Before they hired Gordon, they'd had several Voice Directors who hadn't worked out and when there was no one in that job, the producers of the various shows would direct…with mixed results. Among other problems with the latter situation was that no one was in charge of scouting or auditioning new talent for the studio. When Gordon was brought in, he instantly brought order to chaos and new actors into Hanna-Barbera. He tapped into the local pool from improv groups and theatrical productions and now there's a long, long list of voice actors who owe Gordon for "discovering" them.
I remember him as a very patient man who understood performers, how to talk to them and what it takes to get the best from them. When I got my chance to voice direct, I drew on two sources to guide me in how it should be done. I had been in recording sessions with directors other than Gordon. I did nothing that they did. I had also been in recording sessions with Gordon. I did everything that he did..or at least, I tried to. I am not, I swear to you, exaggerating.
I watched him direct old pros like Mel Blanc and Daws Butler and strike just the perfect note of correcting them without disrespecting them. I watched him direct children and coax them into fine performances without scolding or making them feel bad when it took five takes to get a line right. (One of many things I learned from him: Once an actor is uncomfortable or feeling like they're screwing up, you're going to be there all night doing it over and over. So better to never make them feel that way.)

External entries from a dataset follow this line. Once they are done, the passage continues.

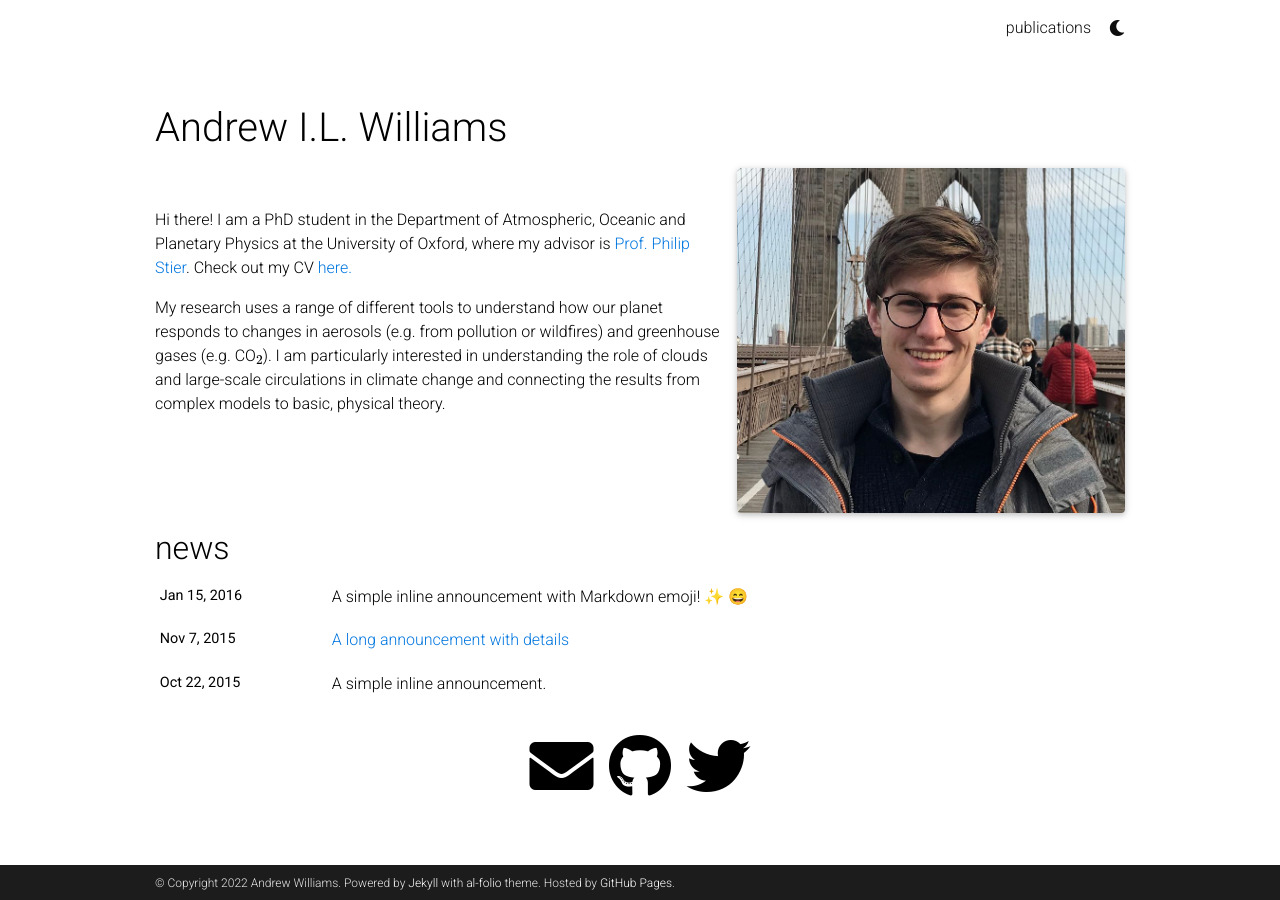
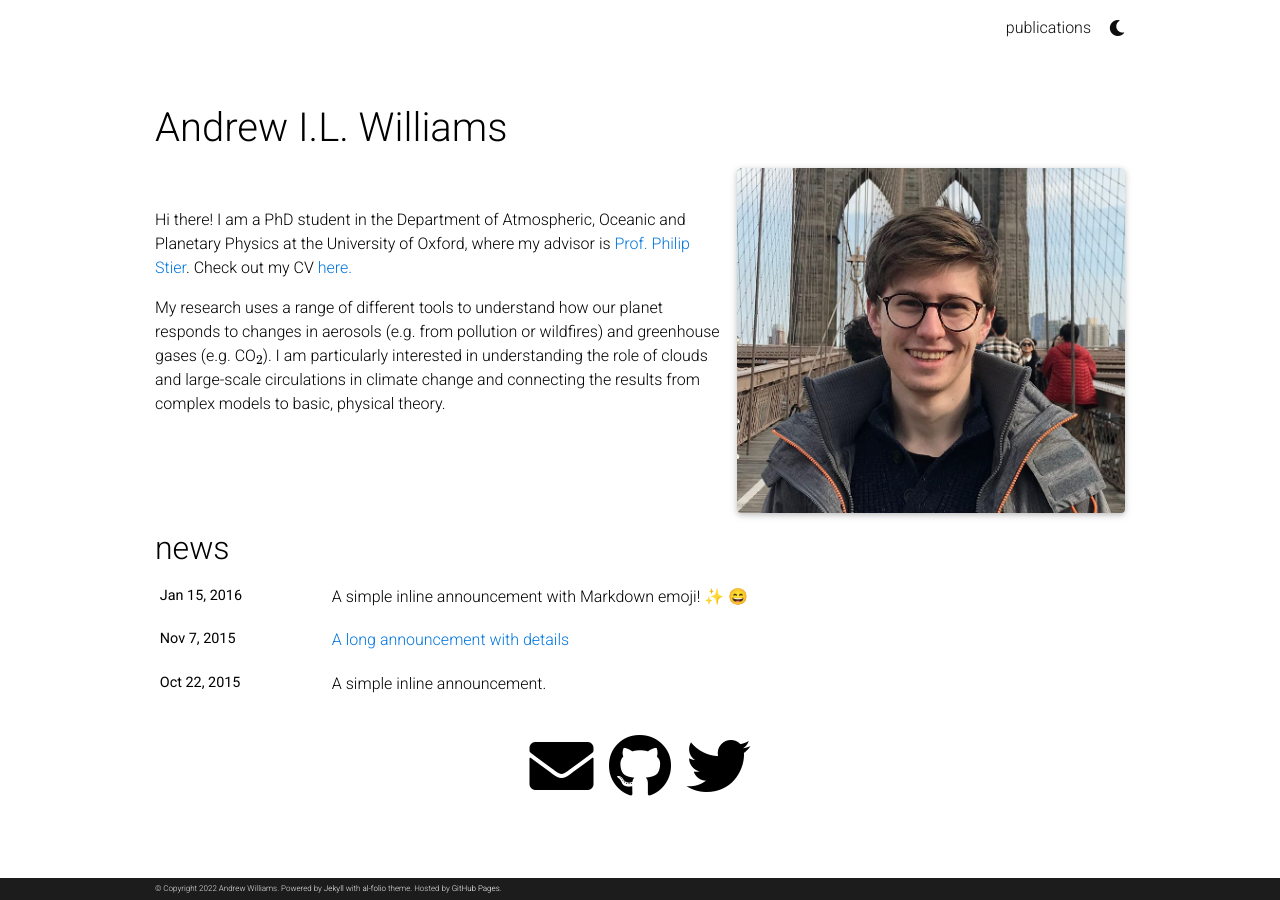
Before and after one commit to AndrewILWilliams/OLD_andrewwilliams3142.github.io, a Jekyll site: the page built from _pages/about.md, in a window 1280 px wide. Built offline with Jekyll 4.4.1, drawn with Linux system fonts in a browser that asks for light colours; full-size pictures stand in for the smaller copies a plugin makes; emoji names are drawn with the system emoji font; comment, search, counter and statistics services are not loaded; a style sheet for code colours, icons or effects is not loaded.

Commit message:
Update _base.scss

```diff
--- a/_sass/_base.scss
+++ b/_sass/_base.scss
@@ -275,11 +275,11 @@ blockquote {
 // Footer
 footer.fixed-bottom {
   background-color: var(--global-footer-bg-color);
-  font-size: 0.75rem;
+  font-size: 0.5rem;
   .container {
     color: var(--global-footer-text-color);
-    padding-top: 9px;
-    padding-bottom: 8px;
+    padding-top: 5px;
+    padding-bottom: 5px;
   }
   a {
     color: var(--global-footer-link-color);
```
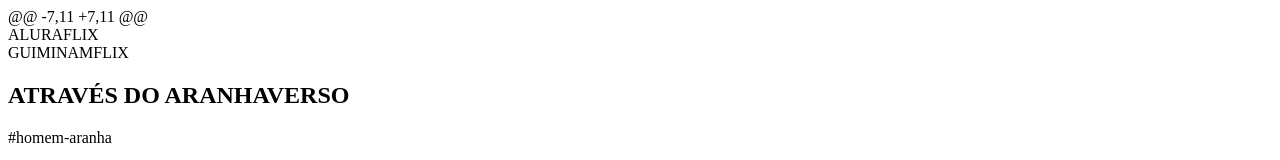
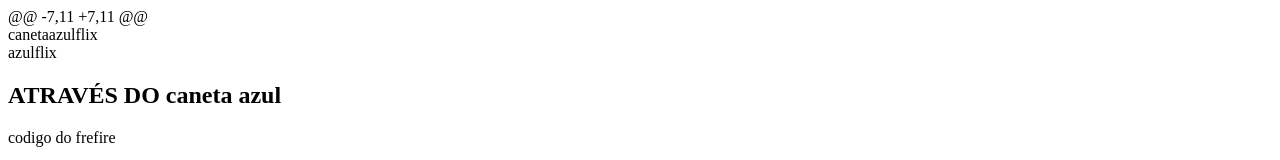
Before and after one commit to willaim232323232/cominouno2, a plain HTML site: page index.html in a window 1280 px wide. Shown: the top 160 px of the page. Drawn offline with Linux system fonts and the light colour scheme; grey boxes are pictures that could not be loaded.

Commit message:
projeto finalizado

```diff
--- a/index.html
+++ b/index.html
@@ -2,24 +2,23 @@
     <link
         href="https://fonts.googleapis.com/css2?family=Chakra+Petch:ital,wght@0,300;0,400;0,500;0,600;0,700;1,300;1,400;1,500;1,600;1,700&display=swap"
         rel="stylesheet">
-    <title>Aluraflix</title>
-    <title>Guiminamflix</title>
+    <title>canetaazulflix</title>
+    <title>azulflix</title>
 </head>
 
 <body>
-    <header>ALURAFLIX</header>
-    <header>GUIMINAMFLIX</header>
+    <header>canetaazulflix</header>
+    <header>azulflix</header>
 
     <section class="chamada">
         <div class="chamada-texto">
-            <h1>ATRAVÉS DO ARANHAVERSO</h1>
-            <p>#homem-aranha</p>
+            <h1>ATRAVÉS DO caneta azul
+
+            </h1>
+            <p>codigo do frefire</p>
         </div>
         <div>
-            <iframe width="560" height="315" src="https://www.youtube.com/embed/gt_fAE1Eg2Q?si=EEv-tsY_b1B2OwKE"
-                title="YouTube video player" frameborder="0"
-                allow="accelerometer; autoplay; clipboard-write; encrypted-media; gyroscope; picture-in-picture; web-share"
-                referrerpolicy="strict-origin-when-cross-origin" allowfullscreen></iframe>
+            <iframe width="560" height="315" src="https://www.youtube.com/embed/2P_esm8cNgU?si=ht3qZ1jFcQbVD2oO" title="YouTube video player" frameborder="0" allow="accelerometer; autoplay; clipboard-write; encrypted-media; gyroscope; picture-in-picture; web-share" referrerpolicy="strict-origin-when-cross-origin" allowfullscreen></iframe>
         </div>
     </section>
     <section class="categoria">
```
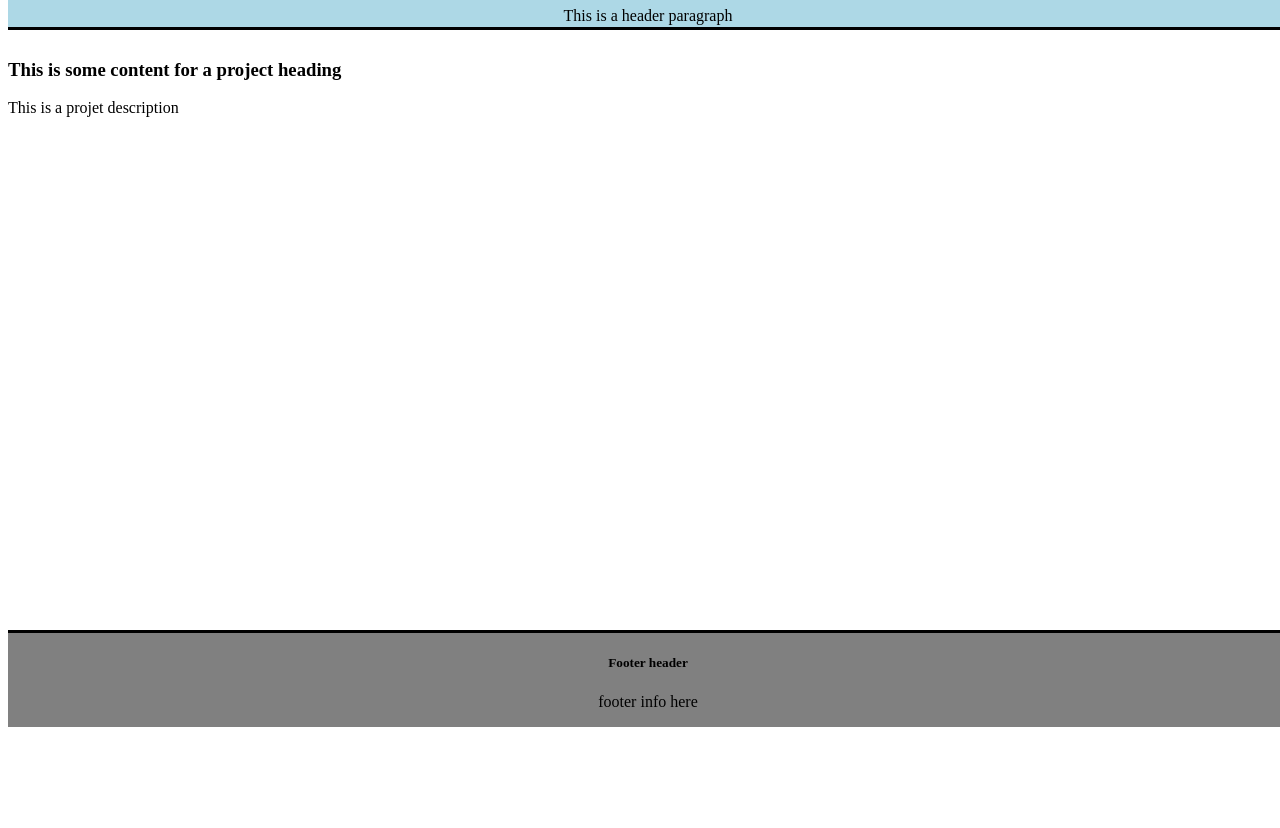
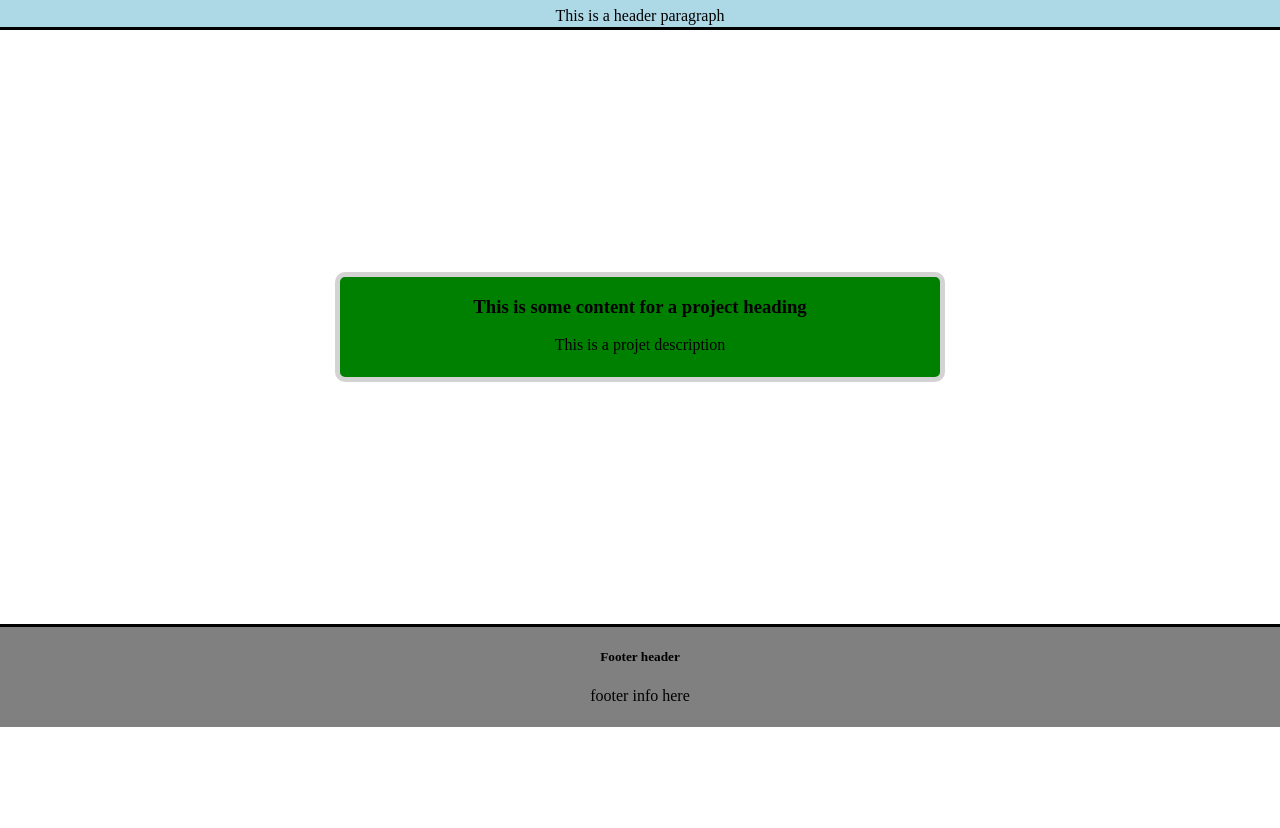
Before and after one commit to MikeSmith2990/website, a plain HTML site: page index.html in a window 1280 px wide. Shown: the part 73-901 px from the top of the page. After the commit the page ends 800 px from the top, so only its background shows below. Drawn offline with Linux system fonts and the light colour scheme.

Commit message:
Fiddling around

```diff
--- a/index.html
+++ b/index.html
@@ -9,6 +9,9 @@
 
 
 <body>
+
+
+	<div class="page_div">
 
 		<div class="top_banner">
 
@@ -27,8 +30,9 @@
 			<h5>Footer header</h5>
 			<p>footer info here</p>
 
+		</div>
+	</div>
 
-	</div>
 
 
 
--- a/style.css
+++ b/style.css
@@ -3,34 +3,58 @@
 body
 {
 
-	height: 1800px;
+	margin: 0;
 
 }
+
+.page_div
+{
+	height: 100%;
+	width: 100%;
+}
+
+
 
 .top_banner
 {
 	background-color: lightblue;
 	border-bottom: 3px solid #000000;
-	position: absolute;
-	top: 0;
+	/*top: 0;
+	left: 0;*/
 	width: 100%;
 	height: 100px;
 	text-align: center;
+	position: absolute;
+
 }
 
 
 .content
 {
-	padding-top: 105px;
+	background-color: green;
+	/*left: 25%;*/
 	position: absolute;
+	text-align: center;
+	top: 0;
+	left: 0;
+	right: 0;
+	bottom: 0;
+	height: 100px;
+	width: 600px;
+	margin: auto;
+	border: 5px solid lightgray;
+	border-radius: 10px;
+
 }
 
 .footer
 {
 	background-color: gray;
-	position: fixed;
+	position: absolute;
 	bottom: 0;
+	left: 0;
 	width: 100%;
+	height: 100px;
 	border-top: 3px solid #000000;
-	text-align: center;
+	text-align: center;*/
 }
```
Lines whose indentation alone changed are shown as unchanged.
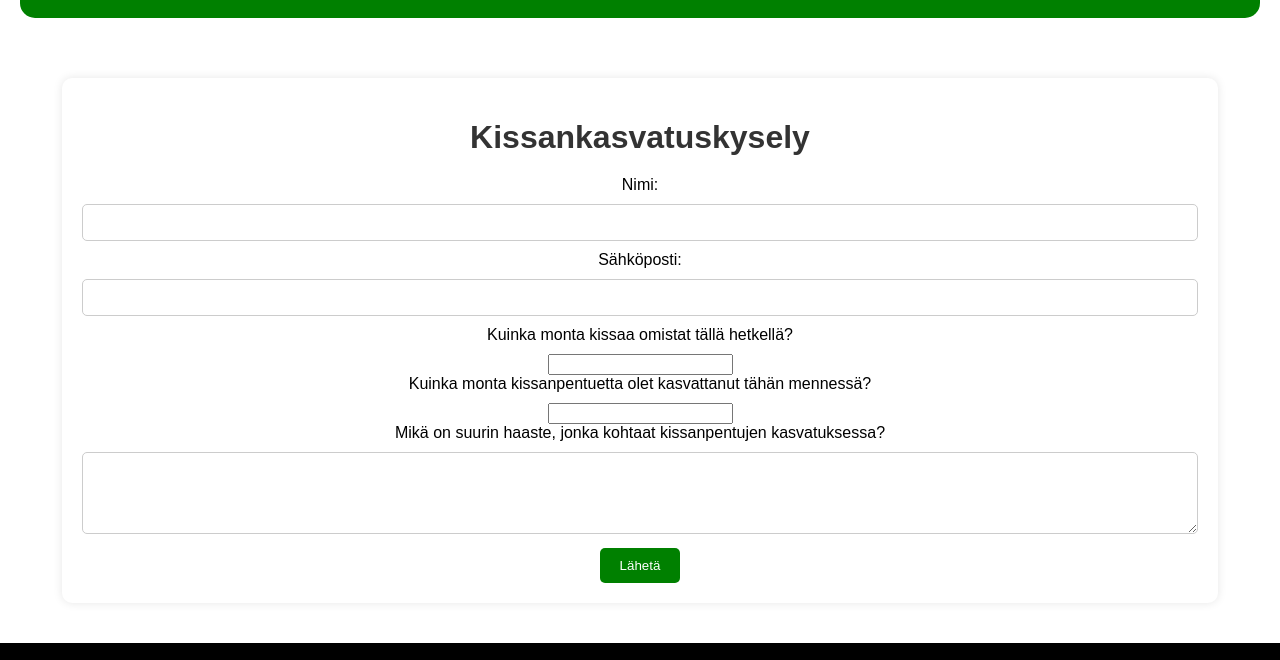
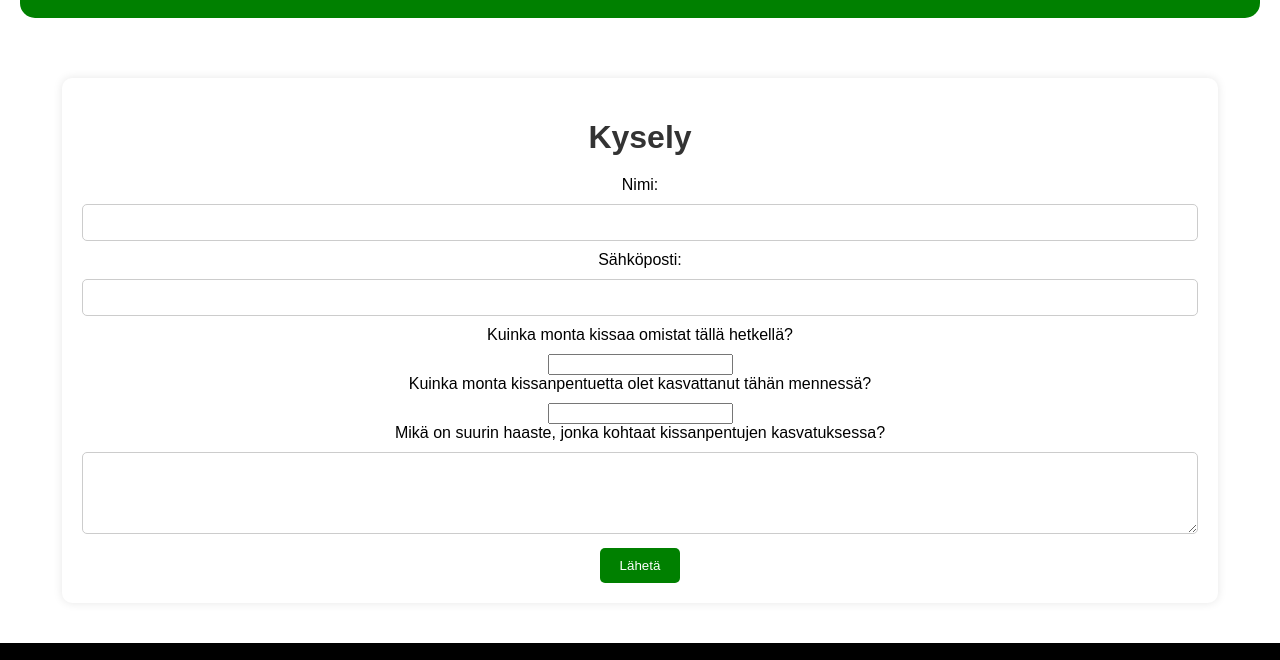
Before and after one commit to SaltyCofvefe/sivuprojekti3, a plain HTML site: page kysely.html in a window 1280 px wide. Shown: the part 112-772 px from the top of the page. Drawn offline with Linux system fonts and the light colour scheme.

Commit message:
Add files via upload

```diff
--- a/kysely.html
+++ b/kysely.html
@@ -44,7 +44,7 @@
 </header>
   <main>
 <div class="container">
-    <h1>Kissankasvatuskysely</h1>
+    <h1>Kysely</h1>
     <form action="#" method="post">
         <label for="name">Nimi:</label>
         <input type="text" id="name" name="name" required>
```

I watched him once directing an actor who was belligerent and hostile. It was not because of anything Gordon had done but the actor, who was upset about the "deal" for his services, kept snapping at Gordon, who'd had nothing to do with the negotiations. Gordon kept his cool and, when the angry actor began turning on other performers in the session, drew his fire and kept things as comfortable as they could be. The session finished on-time and the work was fine. What Gordon had done was to remain a Grown-Up at all times.
As I said, he directed a lot of local plays. I went to a lot of them and every one I saw was first rate. He was rightly proud of all of his work but he was proudest of his daughter, the popular actress Helen Hunt. And vice-versa. I said this a few paragraphs ago but it bears repeating: He was a very good and gifted man.
HUNT, Gordon (Gordon Edwynn Hunt)
Born: 4/26/1929, Sherman Oaks, California, U.S.A.
Died: 12/19/2016, Los Angeles, California, U.S.A.
Gordon Hunt’s westerns – director:
Lucky Luke: The Daltons on the Loose (1983) [English voice director]
The Good, the Bad, and the Huckleberry Hound – 1988 [recording director]